§ WHAT YOU WILL DO
Work through the data below line by line and say how many lines hold "Respuestas"; give only the number.

------ PROVIDED DATA

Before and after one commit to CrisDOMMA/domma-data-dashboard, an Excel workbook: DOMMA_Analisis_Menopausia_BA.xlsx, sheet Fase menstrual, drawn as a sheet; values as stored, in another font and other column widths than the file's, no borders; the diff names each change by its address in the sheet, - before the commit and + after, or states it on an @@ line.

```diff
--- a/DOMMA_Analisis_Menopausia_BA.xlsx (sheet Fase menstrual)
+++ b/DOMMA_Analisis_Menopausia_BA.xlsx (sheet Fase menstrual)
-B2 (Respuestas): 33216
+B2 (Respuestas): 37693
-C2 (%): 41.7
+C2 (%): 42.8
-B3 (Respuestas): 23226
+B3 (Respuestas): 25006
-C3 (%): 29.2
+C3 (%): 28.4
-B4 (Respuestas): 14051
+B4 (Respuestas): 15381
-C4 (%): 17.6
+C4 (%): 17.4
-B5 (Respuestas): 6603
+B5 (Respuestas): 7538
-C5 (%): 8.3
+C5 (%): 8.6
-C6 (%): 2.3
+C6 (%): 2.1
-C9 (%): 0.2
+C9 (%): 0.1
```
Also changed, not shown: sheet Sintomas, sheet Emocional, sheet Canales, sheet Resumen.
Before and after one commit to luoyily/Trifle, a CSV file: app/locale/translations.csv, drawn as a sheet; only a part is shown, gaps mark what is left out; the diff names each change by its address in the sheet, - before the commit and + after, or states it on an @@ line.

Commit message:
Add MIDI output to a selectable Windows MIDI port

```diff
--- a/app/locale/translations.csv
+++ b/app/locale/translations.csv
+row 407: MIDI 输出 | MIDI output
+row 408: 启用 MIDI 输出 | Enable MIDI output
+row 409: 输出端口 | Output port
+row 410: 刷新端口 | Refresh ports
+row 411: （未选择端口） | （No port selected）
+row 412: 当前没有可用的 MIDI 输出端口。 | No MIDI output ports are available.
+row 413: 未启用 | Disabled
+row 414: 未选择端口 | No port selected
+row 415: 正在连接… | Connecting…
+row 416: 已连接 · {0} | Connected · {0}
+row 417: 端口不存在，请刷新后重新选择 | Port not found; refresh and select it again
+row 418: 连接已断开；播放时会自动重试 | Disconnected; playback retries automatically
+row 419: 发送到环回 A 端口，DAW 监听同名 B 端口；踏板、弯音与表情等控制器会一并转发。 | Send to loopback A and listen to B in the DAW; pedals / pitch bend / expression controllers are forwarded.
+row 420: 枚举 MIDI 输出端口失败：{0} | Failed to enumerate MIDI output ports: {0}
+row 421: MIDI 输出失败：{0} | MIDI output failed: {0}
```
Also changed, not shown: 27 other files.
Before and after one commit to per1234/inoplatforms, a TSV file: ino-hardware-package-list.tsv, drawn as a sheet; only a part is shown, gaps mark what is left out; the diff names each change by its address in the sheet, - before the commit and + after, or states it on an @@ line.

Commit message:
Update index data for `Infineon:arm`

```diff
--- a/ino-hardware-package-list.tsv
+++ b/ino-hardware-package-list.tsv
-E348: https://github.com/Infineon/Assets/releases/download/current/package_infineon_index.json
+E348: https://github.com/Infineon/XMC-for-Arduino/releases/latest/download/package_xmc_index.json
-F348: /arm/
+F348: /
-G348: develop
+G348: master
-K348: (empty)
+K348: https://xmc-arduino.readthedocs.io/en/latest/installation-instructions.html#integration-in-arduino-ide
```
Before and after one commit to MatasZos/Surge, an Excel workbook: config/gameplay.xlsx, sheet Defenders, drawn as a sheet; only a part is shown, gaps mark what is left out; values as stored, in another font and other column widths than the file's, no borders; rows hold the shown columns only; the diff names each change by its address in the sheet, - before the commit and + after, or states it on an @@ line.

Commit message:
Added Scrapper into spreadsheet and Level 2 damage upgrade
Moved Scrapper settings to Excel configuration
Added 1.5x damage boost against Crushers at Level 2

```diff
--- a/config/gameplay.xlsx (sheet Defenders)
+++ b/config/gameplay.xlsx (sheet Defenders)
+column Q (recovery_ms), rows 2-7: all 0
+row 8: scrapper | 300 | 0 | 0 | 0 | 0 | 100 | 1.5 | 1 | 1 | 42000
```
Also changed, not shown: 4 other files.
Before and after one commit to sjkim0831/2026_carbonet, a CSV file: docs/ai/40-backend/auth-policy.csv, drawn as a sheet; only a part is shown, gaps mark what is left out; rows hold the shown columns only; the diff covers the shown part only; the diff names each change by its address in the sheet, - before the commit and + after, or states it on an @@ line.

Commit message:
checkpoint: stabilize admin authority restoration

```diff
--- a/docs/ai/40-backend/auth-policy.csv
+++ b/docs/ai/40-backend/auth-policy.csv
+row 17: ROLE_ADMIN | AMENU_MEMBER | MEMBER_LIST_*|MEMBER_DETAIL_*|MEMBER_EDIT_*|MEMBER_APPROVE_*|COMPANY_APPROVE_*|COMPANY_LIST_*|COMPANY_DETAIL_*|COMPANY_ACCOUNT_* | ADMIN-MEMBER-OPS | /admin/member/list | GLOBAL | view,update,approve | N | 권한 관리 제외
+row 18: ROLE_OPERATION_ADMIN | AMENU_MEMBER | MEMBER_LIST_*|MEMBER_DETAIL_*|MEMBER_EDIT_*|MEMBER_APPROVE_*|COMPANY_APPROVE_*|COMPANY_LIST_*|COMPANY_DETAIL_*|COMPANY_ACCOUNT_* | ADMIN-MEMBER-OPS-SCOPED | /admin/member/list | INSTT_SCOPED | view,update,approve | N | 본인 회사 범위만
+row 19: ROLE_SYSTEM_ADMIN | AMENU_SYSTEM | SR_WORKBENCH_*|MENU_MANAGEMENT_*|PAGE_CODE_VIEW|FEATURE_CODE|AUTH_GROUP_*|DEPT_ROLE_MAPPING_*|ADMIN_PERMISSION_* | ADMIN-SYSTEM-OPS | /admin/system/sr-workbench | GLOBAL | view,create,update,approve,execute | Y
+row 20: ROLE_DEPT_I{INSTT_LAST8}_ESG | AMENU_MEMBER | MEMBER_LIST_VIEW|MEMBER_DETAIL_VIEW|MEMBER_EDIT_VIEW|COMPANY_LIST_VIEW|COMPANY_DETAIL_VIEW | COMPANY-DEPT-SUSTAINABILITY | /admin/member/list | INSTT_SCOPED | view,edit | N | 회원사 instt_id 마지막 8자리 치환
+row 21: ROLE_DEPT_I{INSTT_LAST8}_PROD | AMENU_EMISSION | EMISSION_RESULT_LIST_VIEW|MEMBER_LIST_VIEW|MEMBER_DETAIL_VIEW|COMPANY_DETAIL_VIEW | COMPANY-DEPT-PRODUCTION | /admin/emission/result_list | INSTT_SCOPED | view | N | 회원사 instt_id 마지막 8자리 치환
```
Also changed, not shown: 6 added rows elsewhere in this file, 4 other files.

------------

§ TASK RESULT
8